Pre-dispute arbitration agreements are under attack again by U.S. lawmakers.
Reps. Linda Sanches (D-CA) and Jan Schakowsky (D-IL) introduced the Fairness in Nursing Home Arbitration Act (H.R. 5326) last Thursday. The proposed legislation would prohibit long-term care facilities from requiring or soliciting residents to enter into pre-dispute, mandatory, binding arbitration agreements.
It has been referred to the House Ways and Means and Energy and Commerce committees.
Clif Porter II, senior vice president of government relations for the American Health Care Association, said the organization “strongly oppose[s]” the effort.
“Banning arbitration agreements would eliminate a fair and efficient legal remedy that provides benefits to patients and providers. Skilled nursing facilities are just one of many health care providers that use pre-dispute arbitration,” Porter said in a statement.
“Residents with legitimate claims are awarded reasonable damages, oftentimes equal to the amount that would be awarded under litigation. We strongly oppose efforts to ban this long-used, effective procedure for residents and families to pursue legal recourse,” he added.
The Long Term Care Community Coalition and National Consumer Voice for Quality Long-Term Care both applauded the effort.
Similar legislation passed the House in September — with House Democrats voting heavily in favor of the bill. It has since headed to the Republican-controlled Senate and has been referred to Senate Judiciary committee.

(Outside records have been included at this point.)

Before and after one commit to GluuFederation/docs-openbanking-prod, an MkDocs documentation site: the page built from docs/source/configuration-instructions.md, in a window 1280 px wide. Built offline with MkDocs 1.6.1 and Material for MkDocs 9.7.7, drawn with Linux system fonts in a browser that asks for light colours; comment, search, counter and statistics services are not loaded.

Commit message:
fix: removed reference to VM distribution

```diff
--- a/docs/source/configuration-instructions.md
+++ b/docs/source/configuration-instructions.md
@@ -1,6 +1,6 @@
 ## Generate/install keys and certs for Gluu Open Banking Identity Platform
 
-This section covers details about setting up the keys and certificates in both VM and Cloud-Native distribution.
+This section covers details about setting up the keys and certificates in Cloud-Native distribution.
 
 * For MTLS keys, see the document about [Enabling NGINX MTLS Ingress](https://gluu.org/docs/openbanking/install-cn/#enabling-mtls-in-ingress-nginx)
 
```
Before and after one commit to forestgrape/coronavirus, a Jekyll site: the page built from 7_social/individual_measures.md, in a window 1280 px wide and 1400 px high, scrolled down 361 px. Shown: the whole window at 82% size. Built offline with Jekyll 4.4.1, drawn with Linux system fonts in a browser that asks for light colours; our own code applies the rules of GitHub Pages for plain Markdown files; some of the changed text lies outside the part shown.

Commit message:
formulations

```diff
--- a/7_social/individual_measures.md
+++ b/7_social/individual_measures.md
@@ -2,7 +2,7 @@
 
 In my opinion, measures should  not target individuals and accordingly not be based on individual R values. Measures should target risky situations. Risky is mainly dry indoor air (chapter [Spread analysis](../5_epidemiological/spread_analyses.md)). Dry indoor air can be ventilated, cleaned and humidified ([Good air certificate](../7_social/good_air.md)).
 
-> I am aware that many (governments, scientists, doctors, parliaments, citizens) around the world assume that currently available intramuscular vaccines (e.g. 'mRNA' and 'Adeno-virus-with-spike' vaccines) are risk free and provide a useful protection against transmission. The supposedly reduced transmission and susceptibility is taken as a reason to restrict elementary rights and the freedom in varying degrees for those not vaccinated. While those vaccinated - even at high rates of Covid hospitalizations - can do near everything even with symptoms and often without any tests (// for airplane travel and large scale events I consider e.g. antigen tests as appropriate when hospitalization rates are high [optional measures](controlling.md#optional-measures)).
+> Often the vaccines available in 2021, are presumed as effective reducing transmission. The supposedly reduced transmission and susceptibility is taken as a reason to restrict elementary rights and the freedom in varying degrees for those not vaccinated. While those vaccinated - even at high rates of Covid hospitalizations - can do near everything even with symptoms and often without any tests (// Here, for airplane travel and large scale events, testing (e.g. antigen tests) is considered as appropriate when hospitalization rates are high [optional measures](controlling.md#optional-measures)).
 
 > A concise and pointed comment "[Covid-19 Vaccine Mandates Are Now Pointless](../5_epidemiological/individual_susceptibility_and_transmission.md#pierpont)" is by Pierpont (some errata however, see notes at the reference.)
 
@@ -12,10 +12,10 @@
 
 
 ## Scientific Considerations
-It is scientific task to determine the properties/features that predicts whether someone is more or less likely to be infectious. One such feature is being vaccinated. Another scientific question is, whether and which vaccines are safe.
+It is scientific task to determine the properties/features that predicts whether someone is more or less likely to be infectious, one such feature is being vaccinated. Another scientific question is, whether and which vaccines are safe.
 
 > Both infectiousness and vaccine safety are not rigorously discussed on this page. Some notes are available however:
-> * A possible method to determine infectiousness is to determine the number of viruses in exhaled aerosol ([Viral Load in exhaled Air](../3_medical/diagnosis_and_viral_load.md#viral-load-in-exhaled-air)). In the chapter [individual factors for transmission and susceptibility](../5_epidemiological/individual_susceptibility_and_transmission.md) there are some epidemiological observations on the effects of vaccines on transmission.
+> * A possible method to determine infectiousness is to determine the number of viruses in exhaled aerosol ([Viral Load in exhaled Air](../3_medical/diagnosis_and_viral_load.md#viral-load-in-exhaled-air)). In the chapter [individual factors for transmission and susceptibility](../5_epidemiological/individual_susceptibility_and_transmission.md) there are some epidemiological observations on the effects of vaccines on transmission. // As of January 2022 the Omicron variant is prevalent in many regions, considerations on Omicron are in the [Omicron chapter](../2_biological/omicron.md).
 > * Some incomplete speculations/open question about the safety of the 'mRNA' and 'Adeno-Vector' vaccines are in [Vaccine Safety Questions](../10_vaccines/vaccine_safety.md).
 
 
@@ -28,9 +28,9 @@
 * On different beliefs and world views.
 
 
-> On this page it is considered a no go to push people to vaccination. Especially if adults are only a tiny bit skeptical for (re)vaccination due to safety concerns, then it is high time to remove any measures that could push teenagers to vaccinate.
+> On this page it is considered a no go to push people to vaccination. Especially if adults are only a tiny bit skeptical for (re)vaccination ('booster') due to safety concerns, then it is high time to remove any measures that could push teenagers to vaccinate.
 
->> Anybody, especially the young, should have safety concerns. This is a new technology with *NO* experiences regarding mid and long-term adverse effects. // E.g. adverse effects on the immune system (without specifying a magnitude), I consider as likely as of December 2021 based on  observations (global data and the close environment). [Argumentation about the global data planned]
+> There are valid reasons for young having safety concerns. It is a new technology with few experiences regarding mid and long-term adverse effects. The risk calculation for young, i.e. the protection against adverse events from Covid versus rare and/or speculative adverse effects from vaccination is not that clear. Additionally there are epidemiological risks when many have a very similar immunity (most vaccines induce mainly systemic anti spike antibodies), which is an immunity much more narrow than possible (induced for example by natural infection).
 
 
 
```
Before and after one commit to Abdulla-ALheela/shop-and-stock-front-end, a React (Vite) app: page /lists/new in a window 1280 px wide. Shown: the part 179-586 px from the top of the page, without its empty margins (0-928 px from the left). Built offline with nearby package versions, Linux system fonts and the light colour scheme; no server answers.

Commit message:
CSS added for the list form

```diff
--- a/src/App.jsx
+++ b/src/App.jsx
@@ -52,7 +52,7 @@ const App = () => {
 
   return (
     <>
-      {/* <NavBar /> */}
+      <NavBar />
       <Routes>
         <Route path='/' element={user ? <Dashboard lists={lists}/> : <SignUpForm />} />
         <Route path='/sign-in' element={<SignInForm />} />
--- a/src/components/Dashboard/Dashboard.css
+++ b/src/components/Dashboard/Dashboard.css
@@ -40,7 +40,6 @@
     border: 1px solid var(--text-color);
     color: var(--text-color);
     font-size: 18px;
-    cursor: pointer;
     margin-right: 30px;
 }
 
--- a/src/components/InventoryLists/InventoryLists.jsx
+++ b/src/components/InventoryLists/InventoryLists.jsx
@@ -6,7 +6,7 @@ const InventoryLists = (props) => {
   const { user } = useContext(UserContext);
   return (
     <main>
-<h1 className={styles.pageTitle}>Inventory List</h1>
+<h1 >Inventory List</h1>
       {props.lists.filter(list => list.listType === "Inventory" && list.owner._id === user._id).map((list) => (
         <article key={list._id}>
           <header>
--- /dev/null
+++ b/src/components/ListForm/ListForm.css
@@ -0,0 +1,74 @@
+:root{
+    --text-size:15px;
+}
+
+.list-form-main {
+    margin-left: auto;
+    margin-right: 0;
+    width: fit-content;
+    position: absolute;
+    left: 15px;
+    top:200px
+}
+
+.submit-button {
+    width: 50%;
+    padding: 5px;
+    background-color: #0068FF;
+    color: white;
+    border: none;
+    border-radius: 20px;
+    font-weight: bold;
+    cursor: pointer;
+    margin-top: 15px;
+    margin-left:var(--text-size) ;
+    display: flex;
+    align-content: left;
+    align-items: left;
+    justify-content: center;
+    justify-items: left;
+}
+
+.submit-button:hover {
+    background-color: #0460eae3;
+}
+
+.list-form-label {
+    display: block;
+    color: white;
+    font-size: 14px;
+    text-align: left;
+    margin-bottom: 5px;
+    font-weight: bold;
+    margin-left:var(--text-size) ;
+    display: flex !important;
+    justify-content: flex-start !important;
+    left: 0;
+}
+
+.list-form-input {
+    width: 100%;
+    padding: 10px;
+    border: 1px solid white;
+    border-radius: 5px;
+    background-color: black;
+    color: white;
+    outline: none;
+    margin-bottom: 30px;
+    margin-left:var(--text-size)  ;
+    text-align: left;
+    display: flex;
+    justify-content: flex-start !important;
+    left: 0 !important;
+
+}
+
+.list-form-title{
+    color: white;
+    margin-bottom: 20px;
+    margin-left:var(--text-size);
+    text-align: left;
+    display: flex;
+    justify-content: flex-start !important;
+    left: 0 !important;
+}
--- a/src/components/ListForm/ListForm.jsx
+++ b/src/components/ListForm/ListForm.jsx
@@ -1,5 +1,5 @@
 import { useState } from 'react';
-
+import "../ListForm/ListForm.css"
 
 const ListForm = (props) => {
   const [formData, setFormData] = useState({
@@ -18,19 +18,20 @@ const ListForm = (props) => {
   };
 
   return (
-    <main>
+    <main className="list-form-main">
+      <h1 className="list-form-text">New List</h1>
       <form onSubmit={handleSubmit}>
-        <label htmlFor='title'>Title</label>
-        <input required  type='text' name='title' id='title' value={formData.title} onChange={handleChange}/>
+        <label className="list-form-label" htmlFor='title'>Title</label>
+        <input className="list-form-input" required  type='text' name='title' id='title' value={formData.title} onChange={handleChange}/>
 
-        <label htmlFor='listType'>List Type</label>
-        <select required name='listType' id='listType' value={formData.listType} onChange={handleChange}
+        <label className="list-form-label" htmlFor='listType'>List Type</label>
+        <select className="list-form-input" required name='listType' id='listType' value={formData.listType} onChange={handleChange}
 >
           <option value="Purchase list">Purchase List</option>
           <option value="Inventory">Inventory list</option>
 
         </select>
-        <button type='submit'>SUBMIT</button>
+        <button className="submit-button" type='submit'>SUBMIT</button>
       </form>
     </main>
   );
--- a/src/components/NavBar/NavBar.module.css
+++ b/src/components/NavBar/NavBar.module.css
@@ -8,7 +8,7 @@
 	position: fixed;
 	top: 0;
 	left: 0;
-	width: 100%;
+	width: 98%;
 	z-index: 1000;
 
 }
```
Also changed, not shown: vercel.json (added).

Schakowsky also has introduced a proposal that would require skilled nursing facilities to meet minimum staffing requirements. The effort has drawn pushback from providers.